More than 950 box turtles were removed from the footpath of the ICC. That number not only reflects the large area covered by the project and the quality of much of the habitat, but the large number of man hours that went into looking for the turtles, the extensive use of tracking dogs, and the number of field seasons over which the searches went on. The 950 box turtles removed were a small portion of the total number which could have been rescued if more time and financial resources were allocated to the project during mitigation.
|Construction for ICC coordinated with box turtle removal|
photo taken by author
Transfer of turtles from the right-of-way prior to clearing for a roadway can be problematic. Box turtles are secretive, well camouflaged, and difficult to find. Also, adults (which are the only age group likely to be found in significant numbers without the use of trained tracking doges) rarely adjust well to new surroundings and often fail to thrive. There also is the possibility of disease transmission between relocated and resident turtles at the new site.
|Dr. Susan Hagood and her tracking dog Drew looking for|
box turtles for removal prior to ICC construction.
photo taken by author
Building M-83 would reduce and fragment box turtle habitat (which currently is plentiful) with potential major negative consequences for the remaining box turtle population:
- Turtles would be cut off from critical food and water resources, nesting sites, established overwintering sites, and potential mates.
- The creation of more forest edge would increase access to box turtles by predators (especially dogs and raccoons). Also, predators are more likely to destroy turtle nests at or near the habitat edges than in the center of the forest.
- Smaller and more slender forest patches (such as M-83 would create) would be subject to more extreme high and low temperatures as well as greater fluctuations in humidity than would larger contiguous forest.

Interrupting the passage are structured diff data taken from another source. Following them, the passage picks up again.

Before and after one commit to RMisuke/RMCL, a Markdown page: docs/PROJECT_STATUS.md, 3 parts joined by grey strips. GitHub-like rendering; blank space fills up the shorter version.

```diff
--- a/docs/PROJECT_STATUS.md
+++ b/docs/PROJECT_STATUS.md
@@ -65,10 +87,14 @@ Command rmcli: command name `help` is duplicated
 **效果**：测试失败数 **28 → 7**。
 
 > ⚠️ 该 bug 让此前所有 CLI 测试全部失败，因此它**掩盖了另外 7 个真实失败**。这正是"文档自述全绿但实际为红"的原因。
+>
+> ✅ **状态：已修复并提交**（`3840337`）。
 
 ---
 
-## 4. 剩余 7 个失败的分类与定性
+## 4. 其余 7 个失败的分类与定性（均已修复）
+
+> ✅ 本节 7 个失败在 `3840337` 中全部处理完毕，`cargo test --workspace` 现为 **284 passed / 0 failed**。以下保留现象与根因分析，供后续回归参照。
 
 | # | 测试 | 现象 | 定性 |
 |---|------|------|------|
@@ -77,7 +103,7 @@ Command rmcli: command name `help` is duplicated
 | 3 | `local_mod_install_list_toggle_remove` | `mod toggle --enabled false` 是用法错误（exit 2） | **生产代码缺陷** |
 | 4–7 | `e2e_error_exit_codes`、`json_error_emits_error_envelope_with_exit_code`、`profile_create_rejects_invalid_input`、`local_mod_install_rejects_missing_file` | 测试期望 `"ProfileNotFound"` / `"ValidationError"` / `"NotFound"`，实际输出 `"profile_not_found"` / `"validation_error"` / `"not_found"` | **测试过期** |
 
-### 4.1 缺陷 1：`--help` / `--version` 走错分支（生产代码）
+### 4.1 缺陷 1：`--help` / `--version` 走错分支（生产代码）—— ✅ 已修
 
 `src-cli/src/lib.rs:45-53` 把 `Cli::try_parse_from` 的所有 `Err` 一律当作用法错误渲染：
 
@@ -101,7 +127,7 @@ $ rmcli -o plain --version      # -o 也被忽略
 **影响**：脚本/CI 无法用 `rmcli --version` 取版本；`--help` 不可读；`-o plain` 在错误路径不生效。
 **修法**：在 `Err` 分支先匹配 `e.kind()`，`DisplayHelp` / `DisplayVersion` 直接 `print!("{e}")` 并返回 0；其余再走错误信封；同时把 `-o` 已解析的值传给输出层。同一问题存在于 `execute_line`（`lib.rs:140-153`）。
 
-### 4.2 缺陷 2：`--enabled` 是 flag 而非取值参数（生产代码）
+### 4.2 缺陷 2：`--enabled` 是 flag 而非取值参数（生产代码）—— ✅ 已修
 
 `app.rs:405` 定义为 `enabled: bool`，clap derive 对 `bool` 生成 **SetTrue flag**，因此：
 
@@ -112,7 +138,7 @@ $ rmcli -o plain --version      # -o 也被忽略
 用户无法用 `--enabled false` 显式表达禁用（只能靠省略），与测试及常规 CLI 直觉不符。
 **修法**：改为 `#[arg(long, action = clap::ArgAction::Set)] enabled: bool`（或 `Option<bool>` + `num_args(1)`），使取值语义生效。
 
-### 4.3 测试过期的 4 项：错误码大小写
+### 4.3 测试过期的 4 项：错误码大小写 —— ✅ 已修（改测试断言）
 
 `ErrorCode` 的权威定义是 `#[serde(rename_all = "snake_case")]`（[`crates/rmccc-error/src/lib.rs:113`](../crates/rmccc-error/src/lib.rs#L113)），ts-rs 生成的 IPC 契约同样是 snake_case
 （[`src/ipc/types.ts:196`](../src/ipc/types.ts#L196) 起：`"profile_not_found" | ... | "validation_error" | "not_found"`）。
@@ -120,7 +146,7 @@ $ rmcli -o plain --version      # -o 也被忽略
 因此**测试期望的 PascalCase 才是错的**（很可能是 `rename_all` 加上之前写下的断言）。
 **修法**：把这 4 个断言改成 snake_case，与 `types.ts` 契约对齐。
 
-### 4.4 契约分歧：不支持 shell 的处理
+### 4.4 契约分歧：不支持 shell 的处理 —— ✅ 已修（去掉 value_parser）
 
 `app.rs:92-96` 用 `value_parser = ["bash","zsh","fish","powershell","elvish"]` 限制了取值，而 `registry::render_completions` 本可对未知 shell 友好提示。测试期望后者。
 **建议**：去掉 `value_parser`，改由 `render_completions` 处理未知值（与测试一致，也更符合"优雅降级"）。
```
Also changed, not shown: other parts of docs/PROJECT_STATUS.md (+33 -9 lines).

- Box turtles prefer moderate temperature with continuous high humidity. Eggs and young juveniles are particularly vulnerable to desiccation and temperature extremes. Temperature shifts can also change the sex ratio of the developing eggs with unknown consequences to future breeding success of the population.
- More forest edge and a change in the temperature profile in the forest would encourage a negative change in the plant community with which box turtles have evolved and use for food and cover.
|Box Turtle, photo by Colin Barnett|
The Mid-Atlantic Turtle and Tortoise Society (www.matts-turtles.info) is a supporter of the TAME Coalition and opposes building Mid-County Highway Extended (M-83).
At-Large Director, Mid-Atlantic Turtle & Tortoise Society